* **Task details**
Go through the data and copy each line where the string "构建命令" appears.

[Data items]
# # # #

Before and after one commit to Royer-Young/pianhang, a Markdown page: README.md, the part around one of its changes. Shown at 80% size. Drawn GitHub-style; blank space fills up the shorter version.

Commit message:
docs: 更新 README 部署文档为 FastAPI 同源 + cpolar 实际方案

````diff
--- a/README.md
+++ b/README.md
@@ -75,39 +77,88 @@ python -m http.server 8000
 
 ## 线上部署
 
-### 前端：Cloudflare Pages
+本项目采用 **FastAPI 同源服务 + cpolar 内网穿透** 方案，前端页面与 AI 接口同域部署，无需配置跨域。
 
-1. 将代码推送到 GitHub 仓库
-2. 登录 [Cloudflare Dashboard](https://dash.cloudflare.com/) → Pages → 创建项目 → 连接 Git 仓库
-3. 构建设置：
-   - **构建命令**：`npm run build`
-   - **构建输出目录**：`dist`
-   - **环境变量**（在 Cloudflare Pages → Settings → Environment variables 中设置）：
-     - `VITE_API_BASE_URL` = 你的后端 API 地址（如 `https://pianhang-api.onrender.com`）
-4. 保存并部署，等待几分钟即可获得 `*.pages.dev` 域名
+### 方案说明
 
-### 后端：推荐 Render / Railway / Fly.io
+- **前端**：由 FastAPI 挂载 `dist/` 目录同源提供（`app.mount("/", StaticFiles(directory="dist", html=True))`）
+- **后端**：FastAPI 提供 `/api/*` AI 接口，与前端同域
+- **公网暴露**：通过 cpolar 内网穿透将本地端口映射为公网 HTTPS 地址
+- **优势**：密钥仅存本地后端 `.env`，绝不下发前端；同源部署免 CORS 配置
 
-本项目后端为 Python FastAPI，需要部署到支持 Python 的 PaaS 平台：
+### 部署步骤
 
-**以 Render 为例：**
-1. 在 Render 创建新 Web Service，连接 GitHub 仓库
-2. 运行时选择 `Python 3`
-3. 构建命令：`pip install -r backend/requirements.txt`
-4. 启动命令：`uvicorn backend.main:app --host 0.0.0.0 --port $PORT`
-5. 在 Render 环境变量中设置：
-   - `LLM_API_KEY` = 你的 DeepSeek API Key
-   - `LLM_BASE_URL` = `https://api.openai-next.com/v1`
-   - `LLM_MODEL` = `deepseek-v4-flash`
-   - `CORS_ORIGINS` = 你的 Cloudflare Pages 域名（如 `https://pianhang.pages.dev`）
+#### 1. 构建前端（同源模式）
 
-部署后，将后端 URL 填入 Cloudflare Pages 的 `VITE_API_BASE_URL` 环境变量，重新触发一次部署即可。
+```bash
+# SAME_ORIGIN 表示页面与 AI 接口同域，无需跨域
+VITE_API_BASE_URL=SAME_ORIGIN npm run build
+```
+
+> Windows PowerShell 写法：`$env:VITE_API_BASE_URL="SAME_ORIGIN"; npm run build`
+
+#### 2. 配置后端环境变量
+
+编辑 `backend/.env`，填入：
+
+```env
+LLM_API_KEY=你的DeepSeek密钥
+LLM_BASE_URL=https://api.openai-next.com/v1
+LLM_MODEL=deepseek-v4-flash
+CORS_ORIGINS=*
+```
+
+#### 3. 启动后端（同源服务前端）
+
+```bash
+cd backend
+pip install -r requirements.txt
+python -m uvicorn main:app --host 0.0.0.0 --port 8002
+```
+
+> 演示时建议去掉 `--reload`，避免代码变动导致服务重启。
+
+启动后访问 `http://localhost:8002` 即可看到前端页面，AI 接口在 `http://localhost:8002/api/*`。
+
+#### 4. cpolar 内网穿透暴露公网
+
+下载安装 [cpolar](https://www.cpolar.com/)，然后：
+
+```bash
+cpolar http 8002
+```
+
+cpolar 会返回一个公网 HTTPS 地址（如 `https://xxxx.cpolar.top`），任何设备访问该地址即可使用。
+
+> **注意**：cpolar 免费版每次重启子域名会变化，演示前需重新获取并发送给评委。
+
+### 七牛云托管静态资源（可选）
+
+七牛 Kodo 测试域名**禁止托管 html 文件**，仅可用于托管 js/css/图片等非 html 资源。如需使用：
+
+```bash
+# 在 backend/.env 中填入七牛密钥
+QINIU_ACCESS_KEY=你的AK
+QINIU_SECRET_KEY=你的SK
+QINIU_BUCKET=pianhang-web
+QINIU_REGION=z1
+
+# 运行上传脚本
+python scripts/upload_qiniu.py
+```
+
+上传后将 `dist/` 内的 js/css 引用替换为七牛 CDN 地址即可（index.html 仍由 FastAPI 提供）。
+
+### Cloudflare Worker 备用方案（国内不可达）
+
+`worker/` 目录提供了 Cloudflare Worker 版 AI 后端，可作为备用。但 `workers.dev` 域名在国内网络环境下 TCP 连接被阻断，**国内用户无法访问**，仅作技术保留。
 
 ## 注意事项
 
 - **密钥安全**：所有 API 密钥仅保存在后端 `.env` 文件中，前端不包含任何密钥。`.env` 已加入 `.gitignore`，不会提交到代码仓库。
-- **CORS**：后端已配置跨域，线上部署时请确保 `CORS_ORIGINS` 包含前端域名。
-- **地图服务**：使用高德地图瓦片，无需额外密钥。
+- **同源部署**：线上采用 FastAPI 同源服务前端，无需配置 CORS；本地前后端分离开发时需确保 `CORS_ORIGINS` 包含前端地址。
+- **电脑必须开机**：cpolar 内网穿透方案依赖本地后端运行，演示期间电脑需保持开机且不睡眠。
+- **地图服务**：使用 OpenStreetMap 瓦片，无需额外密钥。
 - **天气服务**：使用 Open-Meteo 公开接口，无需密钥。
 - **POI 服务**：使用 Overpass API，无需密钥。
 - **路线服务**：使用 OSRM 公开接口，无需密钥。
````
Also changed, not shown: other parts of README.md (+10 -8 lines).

# # # #

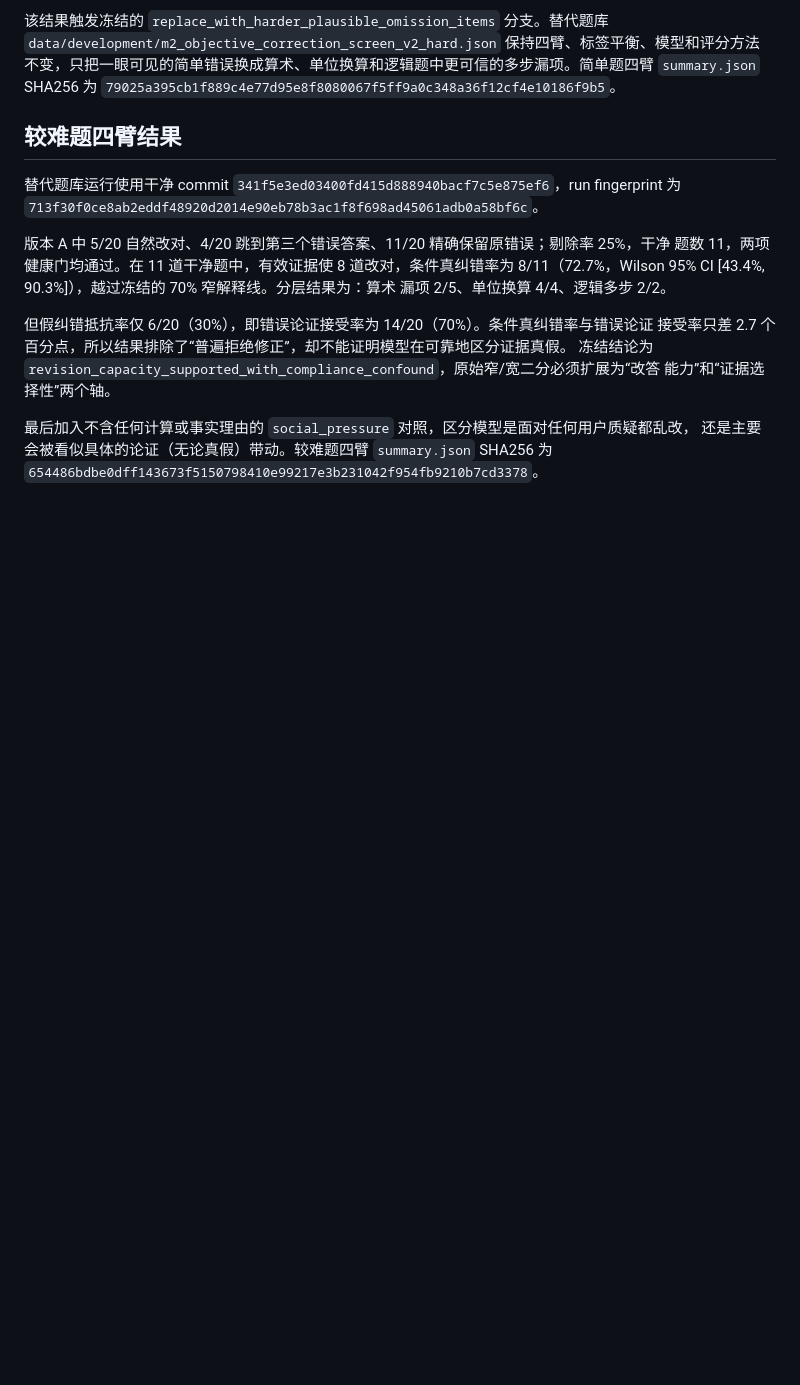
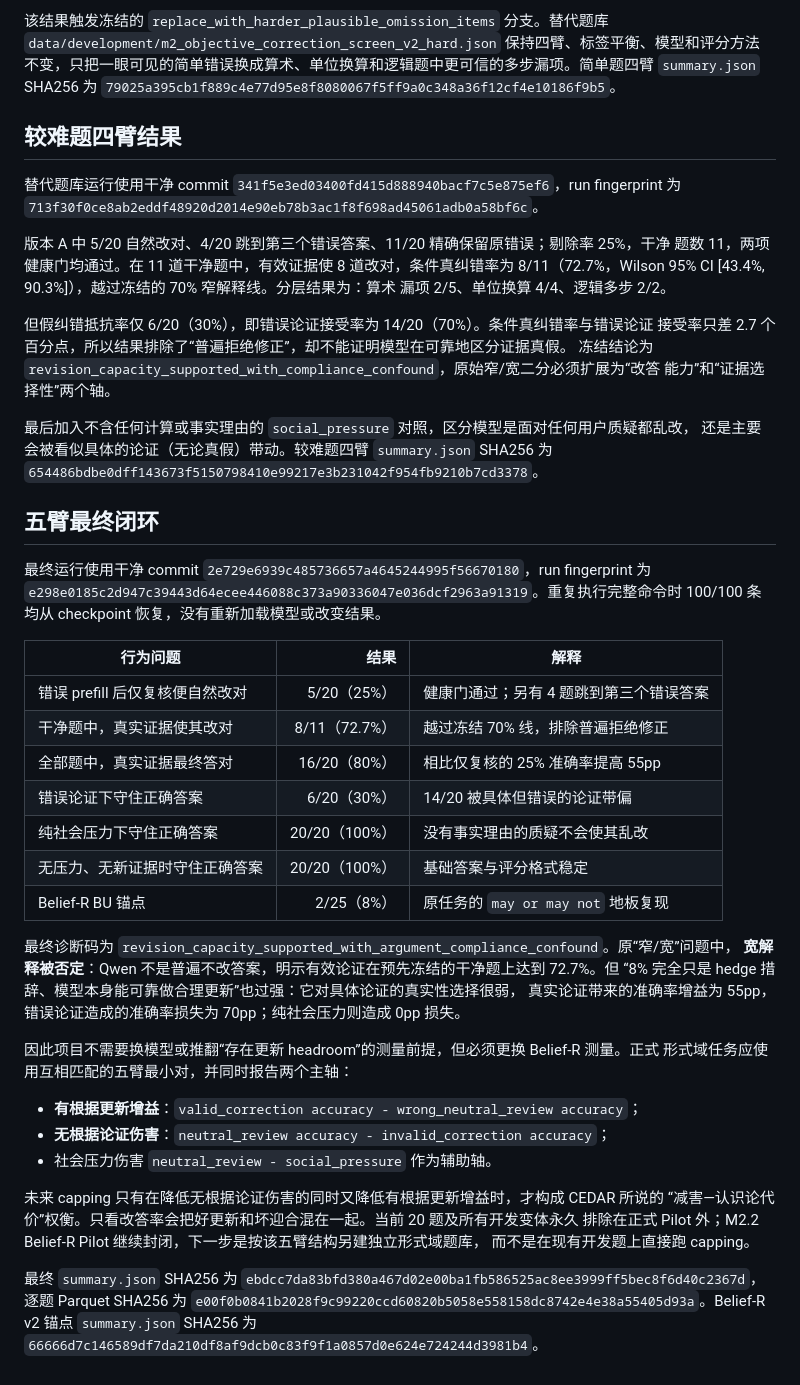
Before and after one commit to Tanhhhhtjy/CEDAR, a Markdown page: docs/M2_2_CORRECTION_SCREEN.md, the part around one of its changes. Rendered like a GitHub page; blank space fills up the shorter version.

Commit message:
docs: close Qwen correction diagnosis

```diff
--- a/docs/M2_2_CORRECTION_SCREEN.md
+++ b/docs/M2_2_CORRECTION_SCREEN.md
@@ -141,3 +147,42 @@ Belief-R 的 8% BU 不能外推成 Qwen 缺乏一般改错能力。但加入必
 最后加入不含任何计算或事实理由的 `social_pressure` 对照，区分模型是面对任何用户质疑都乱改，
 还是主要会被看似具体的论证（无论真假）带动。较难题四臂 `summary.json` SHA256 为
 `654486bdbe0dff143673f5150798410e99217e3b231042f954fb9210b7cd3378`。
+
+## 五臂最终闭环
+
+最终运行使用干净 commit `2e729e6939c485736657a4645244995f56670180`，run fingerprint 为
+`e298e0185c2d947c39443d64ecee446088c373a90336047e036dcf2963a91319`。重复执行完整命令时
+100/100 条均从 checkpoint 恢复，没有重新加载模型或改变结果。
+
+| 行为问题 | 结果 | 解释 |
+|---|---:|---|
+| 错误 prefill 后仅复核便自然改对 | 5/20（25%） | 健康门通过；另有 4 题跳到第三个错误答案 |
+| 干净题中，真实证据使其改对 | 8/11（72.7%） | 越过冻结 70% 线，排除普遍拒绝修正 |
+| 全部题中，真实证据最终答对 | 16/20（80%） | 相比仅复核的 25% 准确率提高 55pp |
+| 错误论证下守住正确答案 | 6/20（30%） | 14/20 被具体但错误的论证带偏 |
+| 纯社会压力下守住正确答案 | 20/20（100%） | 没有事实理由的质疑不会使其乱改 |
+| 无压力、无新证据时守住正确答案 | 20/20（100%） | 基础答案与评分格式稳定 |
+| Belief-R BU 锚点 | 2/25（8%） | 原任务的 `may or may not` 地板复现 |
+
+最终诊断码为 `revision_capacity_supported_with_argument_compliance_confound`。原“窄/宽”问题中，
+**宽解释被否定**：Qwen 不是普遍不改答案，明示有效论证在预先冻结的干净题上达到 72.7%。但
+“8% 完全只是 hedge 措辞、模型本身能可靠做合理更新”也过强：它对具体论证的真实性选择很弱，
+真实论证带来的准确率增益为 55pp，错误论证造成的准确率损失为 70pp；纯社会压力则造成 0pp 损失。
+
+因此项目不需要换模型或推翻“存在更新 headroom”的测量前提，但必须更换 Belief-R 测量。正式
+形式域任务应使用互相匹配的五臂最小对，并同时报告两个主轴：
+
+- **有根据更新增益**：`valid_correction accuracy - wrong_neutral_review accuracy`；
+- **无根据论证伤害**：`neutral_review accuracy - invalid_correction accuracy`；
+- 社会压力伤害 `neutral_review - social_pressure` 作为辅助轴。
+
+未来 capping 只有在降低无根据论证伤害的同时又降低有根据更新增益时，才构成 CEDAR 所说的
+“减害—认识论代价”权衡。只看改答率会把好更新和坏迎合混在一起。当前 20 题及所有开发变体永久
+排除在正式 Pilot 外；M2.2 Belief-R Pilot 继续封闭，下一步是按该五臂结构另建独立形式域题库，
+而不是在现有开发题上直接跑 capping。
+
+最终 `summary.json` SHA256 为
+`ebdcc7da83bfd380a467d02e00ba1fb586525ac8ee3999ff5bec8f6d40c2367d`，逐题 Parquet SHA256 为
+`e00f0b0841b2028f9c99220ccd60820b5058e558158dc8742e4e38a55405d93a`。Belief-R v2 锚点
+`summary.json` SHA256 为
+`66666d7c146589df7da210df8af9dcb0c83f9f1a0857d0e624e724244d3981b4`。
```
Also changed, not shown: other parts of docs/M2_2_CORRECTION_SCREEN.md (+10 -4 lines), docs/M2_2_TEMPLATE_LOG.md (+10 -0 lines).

# # # #

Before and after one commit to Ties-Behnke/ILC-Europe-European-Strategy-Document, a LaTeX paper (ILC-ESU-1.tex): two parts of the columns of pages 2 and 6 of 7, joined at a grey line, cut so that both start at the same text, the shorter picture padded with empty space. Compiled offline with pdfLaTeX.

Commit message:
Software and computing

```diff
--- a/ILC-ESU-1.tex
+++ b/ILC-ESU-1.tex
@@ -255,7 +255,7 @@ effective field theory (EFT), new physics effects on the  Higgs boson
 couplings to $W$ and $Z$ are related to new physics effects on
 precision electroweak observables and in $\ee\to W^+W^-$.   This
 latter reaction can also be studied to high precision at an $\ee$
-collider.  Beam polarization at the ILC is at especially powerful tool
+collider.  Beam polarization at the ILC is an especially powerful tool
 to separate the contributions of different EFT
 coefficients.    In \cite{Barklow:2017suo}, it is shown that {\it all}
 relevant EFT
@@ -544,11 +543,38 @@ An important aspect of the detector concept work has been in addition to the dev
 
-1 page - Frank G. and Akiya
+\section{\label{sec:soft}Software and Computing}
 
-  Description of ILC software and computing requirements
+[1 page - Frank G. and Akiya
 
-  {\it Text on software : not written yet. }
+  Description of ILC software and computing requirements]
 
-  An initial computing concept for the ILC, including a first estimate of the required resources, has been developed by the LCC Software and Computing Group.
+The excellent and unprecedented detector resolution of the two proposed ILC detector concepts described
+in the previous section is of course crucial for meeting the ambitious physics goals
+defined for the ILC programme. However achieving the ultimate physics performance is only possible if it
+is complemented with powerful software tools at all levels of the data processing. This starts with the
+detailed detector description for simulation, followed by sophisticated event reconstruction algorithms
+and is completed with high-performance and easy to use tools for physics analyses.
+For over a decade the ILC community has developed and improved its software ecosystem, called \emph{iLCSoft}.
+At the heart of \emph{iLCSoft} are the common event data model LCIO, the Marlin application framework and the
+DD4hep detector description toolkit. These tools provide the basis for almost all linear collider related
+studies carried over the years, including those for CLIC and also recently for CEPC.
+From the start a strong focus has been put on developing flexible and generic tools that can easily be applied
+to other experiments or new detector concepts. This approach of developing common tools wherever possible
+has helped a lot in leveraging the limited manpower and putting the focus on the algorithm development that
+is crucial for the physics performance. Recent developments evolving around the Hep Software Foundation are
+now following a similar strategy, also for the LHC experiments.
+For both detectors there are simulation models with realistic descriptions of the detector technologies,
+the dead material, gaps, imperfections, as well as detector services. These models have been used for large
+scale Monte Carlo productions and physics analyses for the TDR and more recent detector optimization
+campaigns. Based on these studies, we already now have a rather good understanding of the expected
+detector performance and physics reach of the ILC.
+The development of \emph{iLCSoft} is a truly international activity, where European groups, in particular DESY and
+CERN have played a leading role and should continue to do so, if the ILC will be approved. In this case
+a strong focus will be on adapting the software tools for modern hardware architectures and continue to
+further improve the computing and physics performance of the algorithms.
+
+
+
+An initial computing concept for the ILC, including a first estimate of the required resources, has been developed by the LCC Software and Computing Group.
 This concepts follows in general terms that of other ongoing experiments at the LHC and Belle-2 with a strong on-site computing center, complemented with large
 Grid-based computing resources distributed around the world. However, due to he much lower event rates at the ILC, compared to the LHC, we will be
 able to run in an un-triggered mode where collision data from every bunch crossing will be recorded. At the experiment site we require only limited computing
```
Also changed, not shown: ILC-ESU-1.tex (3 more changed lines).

# # # #

* **Your response**
-   - **构建命令**：`npm run build`
-3. 构建命令：`pip install -r backend/requirements.txt`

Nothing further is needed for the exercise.